### Your assignment
How many lines in the data hold the string "throw"? State the number alone.

### The records
====================
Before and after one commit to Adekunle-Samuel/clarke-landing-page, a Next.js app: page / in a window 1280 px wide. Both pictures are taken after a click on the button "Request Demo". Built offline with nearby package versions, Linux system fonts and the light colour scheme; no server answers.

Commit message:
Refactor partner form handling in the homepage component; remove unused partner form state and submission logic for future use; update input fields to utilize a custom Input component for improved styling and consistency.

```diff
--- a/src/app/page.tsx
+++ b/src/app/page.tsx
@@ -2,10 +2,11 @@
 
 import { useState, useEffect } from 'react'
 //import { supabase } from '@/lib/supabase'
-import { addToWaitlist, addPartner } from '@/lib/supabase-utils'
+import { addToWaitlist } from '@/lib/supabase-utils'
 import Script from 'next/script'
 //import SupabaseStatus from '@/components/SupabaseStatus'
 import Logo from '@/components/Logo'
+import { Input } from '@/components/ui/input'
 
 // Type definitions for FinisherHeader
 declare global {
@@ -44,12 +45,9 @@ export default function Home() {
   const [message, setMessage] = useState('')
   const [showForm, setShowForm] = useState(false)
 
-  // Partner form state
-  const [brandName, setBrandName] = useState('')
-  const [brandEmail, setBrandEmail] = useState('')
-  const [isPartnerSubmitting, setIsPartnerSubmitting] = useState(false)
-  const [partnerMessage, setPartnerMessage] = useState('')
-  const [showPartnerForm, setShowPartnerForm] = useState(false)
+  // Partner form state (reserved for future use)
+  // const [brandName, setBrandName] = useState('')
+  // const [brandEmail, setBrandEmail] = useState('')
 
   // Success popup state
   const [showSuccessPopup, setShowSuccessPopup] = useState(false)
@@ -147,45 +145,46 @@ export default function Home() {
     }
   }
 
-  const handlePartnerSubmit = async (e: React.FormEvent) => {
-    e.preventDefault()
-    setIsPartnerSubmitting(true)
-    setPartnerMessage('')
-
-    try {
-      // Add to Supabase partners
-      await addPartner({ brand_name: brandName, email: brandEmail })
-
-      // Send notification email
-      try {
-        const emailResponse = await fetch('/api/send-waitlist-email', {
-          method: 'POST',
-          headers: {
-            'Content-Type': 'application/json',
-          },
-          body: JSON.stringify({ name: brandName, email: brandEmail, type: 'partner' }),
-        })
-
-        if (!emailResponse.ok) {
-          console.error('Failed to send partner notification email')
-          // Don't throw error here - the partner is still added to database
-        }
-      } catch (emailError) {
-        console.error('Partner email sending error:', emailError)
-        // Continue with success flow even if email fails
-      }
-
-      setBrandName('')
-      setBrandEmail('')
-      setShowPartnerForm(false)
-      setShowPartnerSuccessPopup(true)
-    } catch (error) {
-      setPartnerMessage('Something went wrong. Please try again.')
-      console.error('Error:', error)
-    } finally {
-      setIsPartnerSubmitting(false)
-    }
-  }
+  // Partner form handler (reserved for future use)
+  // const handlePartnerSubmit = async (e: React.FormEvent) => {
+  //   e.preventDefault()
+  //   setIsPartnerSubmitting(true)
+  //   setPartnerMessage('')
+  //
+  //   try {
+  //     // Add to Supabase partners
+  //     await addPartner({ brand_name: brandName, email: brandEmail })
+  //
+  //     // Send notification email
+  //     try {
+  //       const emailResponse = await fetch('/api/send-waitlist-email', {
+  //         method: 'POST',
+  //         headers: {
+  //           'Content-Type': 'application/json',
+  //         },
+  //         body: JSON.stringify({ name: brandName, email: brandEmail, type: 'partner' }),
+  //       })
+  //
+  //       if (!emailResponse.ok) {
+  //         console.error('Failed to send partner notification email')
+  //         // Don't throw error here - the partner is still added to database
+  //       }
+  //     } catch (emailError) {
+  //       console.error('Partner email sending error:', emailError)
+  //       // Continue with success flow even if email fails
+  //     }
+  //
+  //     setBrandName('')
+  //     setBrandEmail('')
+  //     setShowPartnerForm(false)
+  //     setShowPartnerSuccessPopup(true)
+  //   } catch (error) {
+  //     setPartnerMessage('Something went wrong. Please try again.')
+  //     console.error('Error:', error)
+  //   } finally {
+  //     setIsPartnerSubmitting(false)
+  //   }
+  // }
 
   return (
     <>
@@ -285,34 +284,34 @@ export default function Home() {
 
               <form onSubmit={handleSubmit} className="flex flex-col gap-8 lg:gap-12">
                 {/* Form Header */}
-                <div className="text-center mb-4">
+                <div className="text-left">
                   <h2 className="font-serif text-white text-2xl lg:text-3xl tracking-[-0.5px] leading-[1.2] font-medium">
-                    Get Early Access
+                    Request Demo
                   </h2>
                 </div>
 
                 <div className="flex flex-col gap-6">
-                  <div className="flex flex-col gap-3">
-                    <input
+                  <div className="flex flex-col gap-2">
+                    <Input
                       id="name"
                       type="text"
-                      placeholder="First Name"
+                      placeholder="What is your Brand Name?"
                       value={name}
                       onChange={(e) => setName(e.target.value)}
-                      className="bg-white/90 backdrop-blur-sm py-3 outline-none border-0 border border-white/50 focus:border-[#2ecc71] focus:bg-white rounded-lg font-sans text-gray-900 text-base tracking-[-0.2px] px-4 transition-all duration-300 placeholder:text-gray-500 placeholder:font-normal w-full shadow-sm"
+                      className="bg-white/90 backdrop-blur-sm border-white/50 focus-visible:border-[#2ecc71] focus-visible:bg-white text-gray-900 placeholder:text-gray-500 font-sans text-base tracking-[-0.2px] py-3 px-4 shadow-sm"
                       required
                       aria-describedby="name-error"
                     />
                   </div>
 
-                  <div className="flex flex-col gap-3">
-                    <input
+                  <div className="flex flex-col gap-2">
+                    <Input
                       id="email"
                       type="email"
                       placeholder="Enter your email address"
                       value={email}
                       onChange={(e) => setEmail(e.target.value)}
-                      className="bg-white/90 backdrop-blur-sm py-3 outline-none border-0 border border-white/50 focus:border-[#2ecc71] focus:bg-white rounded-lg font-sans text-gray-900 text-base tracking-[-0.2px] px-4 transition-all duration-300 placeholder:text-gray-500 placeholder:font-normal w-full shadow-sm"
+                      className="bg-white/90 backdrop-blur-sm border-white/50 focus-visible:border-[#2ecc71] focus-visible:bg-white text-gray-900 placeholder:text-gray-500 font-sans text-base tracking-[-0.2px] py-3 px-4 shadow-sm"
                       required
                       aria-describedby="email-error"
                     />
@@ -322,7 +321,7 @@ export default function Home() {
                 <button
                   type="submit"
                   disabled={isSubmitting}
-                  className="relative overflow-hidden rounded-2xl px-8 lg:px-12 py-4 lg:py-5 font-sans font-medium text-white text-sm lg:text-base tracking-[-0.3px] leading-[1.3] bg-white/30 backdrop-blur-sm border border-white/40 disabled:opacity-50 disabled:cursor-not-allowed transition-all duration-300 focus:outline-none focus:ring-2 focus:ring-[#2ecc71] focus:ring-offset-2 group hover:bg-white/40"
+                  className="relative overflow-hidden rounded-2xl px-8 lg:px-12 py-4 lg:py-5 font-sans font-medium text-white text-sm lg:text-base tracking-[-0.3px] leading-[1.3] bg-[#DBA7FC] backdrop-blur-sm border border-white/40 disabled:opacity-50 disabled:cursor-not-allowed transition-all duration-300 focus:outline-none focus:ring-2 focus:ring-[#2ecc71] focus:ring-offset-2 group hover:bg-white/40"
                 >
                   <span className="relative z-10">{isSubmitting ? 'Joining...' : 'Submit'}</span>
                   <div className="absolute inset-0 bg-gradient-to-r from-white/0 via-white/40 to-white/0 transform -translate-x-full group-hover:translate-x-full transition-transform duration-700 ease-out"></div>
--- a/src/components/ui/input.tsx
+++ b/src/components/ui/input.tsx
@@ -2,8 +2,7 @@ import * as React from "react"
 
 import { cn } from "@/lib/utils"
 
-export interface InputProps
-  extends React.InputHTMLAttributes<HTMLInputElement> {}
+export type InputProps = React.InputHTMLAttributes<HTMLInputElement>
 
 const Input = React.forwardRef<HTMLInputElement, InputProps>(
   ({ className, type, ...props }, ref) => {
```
====================
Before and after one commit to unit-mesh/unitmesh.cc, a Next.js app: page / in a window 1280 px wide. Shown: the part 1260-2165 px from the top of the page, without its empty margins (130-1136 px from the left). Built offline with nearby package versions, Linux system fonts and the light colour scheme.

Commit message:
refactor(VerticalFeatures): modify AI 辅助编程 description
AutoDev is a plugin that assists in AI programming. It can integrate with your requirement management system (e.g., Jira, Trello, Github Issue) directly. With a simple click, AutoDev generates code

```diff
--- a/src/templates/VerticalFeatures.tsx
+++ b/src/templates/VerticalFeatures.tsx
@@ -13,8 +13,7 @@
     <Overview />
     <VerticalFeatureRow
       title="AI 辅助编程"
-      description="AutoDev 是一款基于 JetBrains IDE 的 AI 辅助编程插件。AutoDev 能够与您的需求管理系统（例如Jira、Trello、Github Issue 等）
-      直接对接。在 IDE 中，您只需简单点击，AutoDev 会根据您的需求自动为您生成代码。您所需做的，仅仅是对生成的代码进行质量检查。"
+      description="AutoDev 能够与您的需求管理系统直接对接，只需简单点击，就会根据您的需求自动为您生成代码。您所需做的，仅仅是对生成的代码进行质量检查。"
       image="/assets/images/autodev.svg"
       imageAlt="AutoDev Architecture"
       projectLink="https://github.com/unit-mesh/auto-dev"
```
====================
### Answer for this exercise
2